The task –
Copy nothing before the line containing "corregir iconos de servicios". Reproduce that line and all that follow, exactly, through the end of the records.

[Source data]

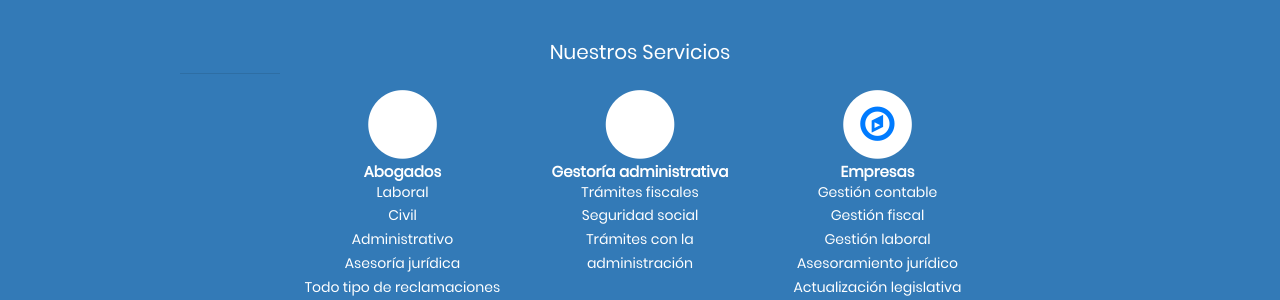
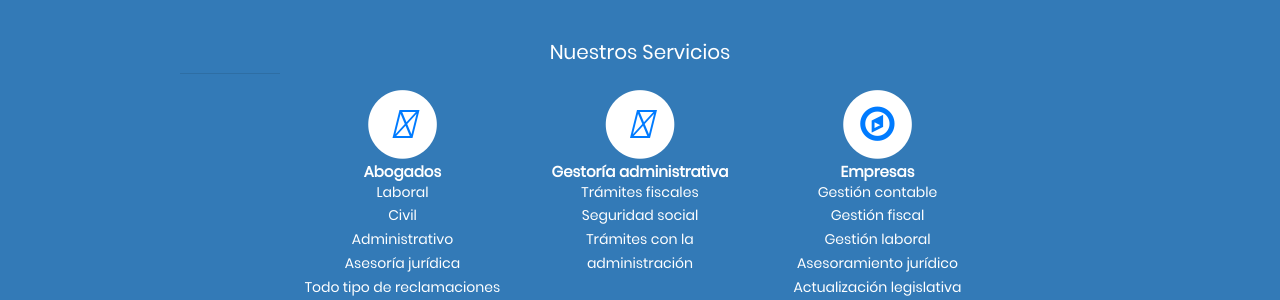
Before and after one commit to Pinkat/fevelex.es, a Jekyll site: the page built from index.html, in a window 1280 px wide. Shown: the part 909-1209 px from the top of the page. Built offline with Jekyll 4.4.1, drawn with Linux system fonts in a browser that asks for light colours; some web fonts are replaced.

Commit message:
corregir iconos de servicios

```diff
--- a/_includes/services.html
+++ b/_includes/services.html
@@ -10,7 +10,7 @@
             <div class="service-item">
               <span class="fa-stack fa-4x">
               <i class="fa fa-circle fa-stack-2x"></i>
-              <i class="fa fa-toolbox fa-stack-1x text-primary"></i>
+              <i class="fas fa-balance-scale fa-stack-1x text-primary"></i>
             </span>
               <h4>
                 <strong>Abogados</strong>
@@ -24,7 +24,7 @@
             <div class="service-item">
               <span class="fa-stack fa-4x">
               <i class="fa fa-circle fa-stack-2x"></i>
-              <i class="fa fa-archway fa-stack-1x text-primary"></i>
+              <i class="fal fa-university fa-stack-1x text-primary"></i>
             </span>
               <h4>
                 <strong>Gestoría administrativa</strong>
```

[/Source data]

Output –
corregir iconos de servicios

```diff
--- a/_includes/services.html
+++ b/_includes/services.html
@@ -10,7 +10,7 @@
             <div class="service-item">
               <span class="fa-stack fa-4x">
               <i class="fa fa-circle fa-stack-2x"></i>
-              <i class="fa fa-toolbox fa-stack-1x text-primary"></i>
+              <i class="fas fa-balance-scale fa-stack-1x text-primary"></i>
             </span>
               <h4>
                 <strong>Abogados</strong>
@@ -24,7 +24,7 @@
             <div class="service-item">
               <span class="fa-stack fa-4x">
               <i class="fa fa-circle fa-stack-2x"></i>
-              <i class="fa fa-archway fa-stack-1x text-primary"></i>
+              <i class="fal fa-university fa-stack-1x text-primary"></i>
             </span>
               <h4>
                 <strong>Gestoría administrativa</strong>
```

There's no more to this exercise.